**What is being asked**
Please output the following records exactly. Leave every image out.
Content starts
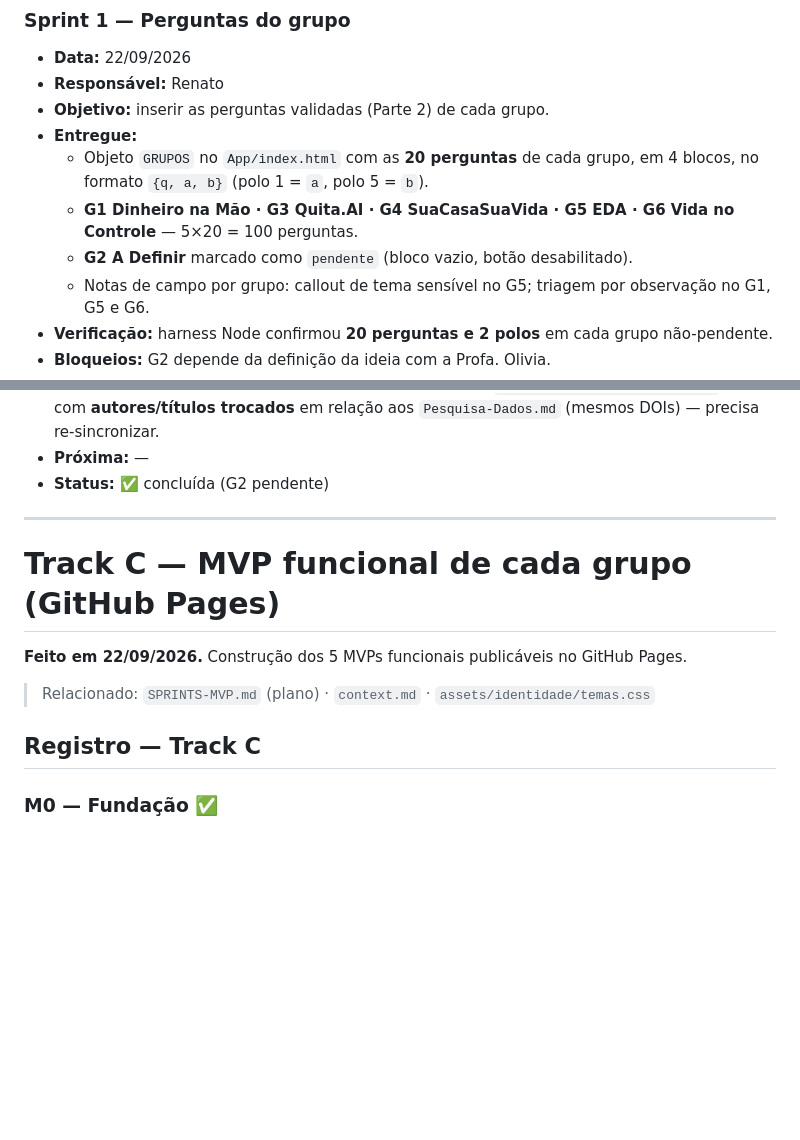
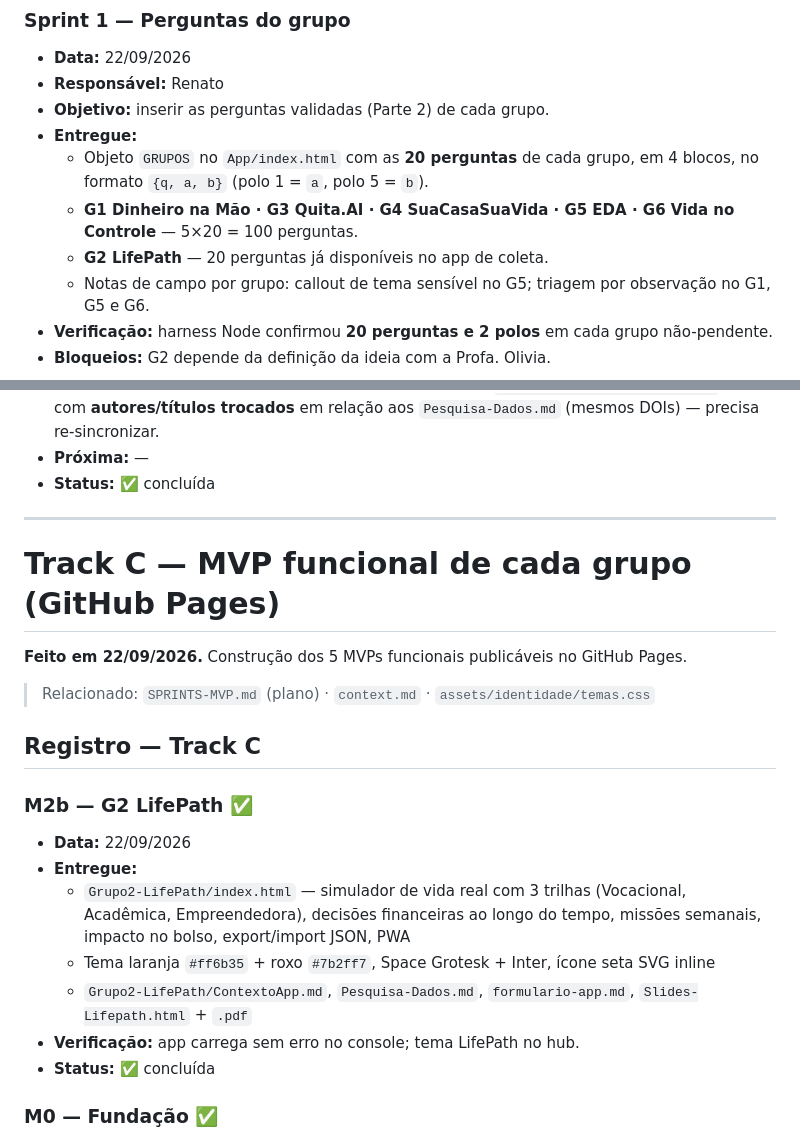
Before and after one commit to renato0503/3SemVG, a Markdown page: SPRINTS.md, 2 parts joined by grey strips. Rendered like a GitHub page; blank space fills up the shorter version.

Commit message:
docs: G2-LifePath incluido — ideia ja existia, docs atualizados

```diff
--- a/SPRINTS.md
+++ b/SPRINTS.md
@@ -71,7 +71,7 @@ Status:      ⏳ / 🔄 / ✅ / ⛔
 - **Entregue:**
   - Objeto `GRUPOS` no `App/index.html` com as **20 perguntas** de cada grupo, em 4 blocos, no formato `{q, a, b}` (polo 1 = `a`, polo 5 = `b`).
   - **G1 Dinheiro na Mão · G3 Quita.AI · G4 SuaCasaSuaVida · G5 EDA · G6 Vida no Controle** — 5×20 = 100 perguntas.
-  - **G2 A Definir** marcado como `pendente` (bloco vazio, botão desabilitado).
+  - **G2 LifePath** — 20 perguntas já disponíveis no app de coleta.
   - Notas de campo por grupo: callout de tema sensível no G5; triagem por observação no G1, G5 e G6.
 - **Verificação:** harness Node confirmou **20 perguntas e 2 polos** em cada grupo não-pendente.
 - **Bloqueios:** G2 depende da definição da ideia com a Profa. Olivia.
@@ -249,7 +249,7 @@ Status:      ⏳ / 🔄 / ✅ / ⛔
 - **Verificação:** cada deck tem **12 `<section>`**; PDFs gerados na contagem esperada (sliders transbordam, como na Parte 1).
 - **Bloqueios:** G2 pendente (ideia não definida). **Achado:** o `_pesquisa/INDICE-PESQUISA.md` está com **autores/títulos trocados** em relação aos `Pesquisa-Dados.md` (mesmos DOIs) — precisa re-sincronizar.
 - **Próxima:** —
-- **Status:** ✅ concluída (G2 pendente)
+- **Status:** ✅ concluída
 
 ---
 
@@ -260,6 +260,15 @@ Status:      ⏳ / 🔄 / ✅ / ⛔
 > Relacionado: `SPRINTS-MVP.md` (plano) · `context.md` · `assets/identidade/temas.css`
 
 ## Registro — Track C
+
+### M2b — G2 LifePath ✅
+- **Data:** 22/09/2026
+- **Entregue:**
+  - `Grupo2-LifePath/index.html` — simulador de vida real com 3 trilhas (Vocacional, Acadêmica, Empreendedora), decisões financeiras ao longo do tempo, missões semanais, impacto no bolso, export/import JSON, PWA
+  - Tema laranja `#ff6b35` + roxo `#7b2ff7`, Space Grotesk + Inter, ícone seta SVG inline
+  - `Grupo2-LifePath/ContextoApp.md`, `Pesquisa-Dados.md`, `formulario-app.md`, `Slides-Lifepath.html` + `.pdf`
+- **Verificação:** app carrega sem erro no console; tema LifePath no hub.
+- **Status:** ✅ concluída
 
 ### M0 — Fundação ✅
 - **Data:** 22/09/2026
```
Also changed, not shown: SPRINTS-MVP.md (+3 -2 lines), context.md (+3 -4 lines).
Content ends
**Answer for the task**
Before and after one commit to renato0503/3SemVG, a Markdown page: SPRINTS.md, 2 parts joined by grey strips. Rendered like a GitHub page; blank space fills up the shorter version.

Commit message:
docs: G2-LifePath incluido — ideia ja existia, docs atualizados

```diff
--- a/SPRINTS.md
+++ b/SPRINTS.md
@@ -71,7 +71,7 @@ Status:      ⏳ / 🔄 / ✅ / ⛔
 - **Entregue:**
   - Objeto `GRUPOS` no `App/index.html` com as **20 perguntas** de cada grupo, em 4 blocos, no formato `{q, a, b}` (polo 1 = `a`, polo 5 = `b`).
   - **G1 Dinheiro na Mão · G3 Quita.AI · G4 SuaCasaSuaVida · G5 EDA · G6 Vida no Controle** — 5×20 = 100 perguntas.
-  - **G2 A Definir** marcado como `pendente` (bloco vazio, botão desabilitado).
+  - **G2 LifePath** — 20 perguntas já disponíveis no app de coleta.
   - Notas de campo por grupo: callout de tema sensível no G5; triagem por observação no G1, G5 e G6.
 - **Verificação:** harness Node confirmou **20 perguntas e 2 polos** em cada grupo não-pendente.
 - **Bloqueios:** G2 depende da definição da ideia com a Profa. Olivia.
@@ -249,7 +249,7 @@ Status:      ⏳ / 🔄 / ✅ / ⛔
 - **Verificação:** cada deck tem **12 `<section>`**; PDFs gerados na contagem esperada (sliders transbordam, como na Parte 1).
 - **Bloqueios:** G2 pendente (ideia não definida). **Achado:** o `_pesquisa/INDICE-PESQUISA.md` está com **autores/títulos trocados** em relação aos `Pesquisa-Dados.md` (mesmos DOIs) — precisa re-sincronizar.
 - **Próxima:** —
-- **Status:** ✅ concluída (G2 pendente)
+- **Status:** ✅ concluída
 
 ---
 
@@ -260,6 +260,15 @@ Status:      ⏳ / 🔄 / ✅ / ⛔
 > Relacionado: `SPRINTS-MVP.md` (plano) · `context.md` · `assets/identidade/temas.css`
 
 ## Registro — Track C
+
+### M2b — G2 LifePath ✅
+- **Data:** 22/09/2026
+- **Entregue:**
+  - `Grupo2-LifePath/index.html` — simulador de vida real com 3 trilhas (Vocacional, Acadêmica, Empreendedora), decisões financeiras ao longo do tempo, missões semanais, impacto no bolso, export/import JSON, PWA
+  - Tema laranja `#ff6b35` + roxo `#7b2ff7`, Space Grotesk + Inter, ícone seta SVG inline
+  - `Grupo2-LifePath/ContextoApp.md`, `Pesquisa-Dados.md`, `formulario-app.md`, `Slides-Lifepath.html` + `.pdf`
+- **Verificação:** app carrega sem erro no console; tema LifePath no hub.
+- **Status:** ✅ concluída
 
 ### M0 — Fundação ✅
 - **Data:** 22/09/2026
```
Also changed, not shown: SPRINTS-MVP.md (+3 -2 lines), context.md (+3 -4 lines).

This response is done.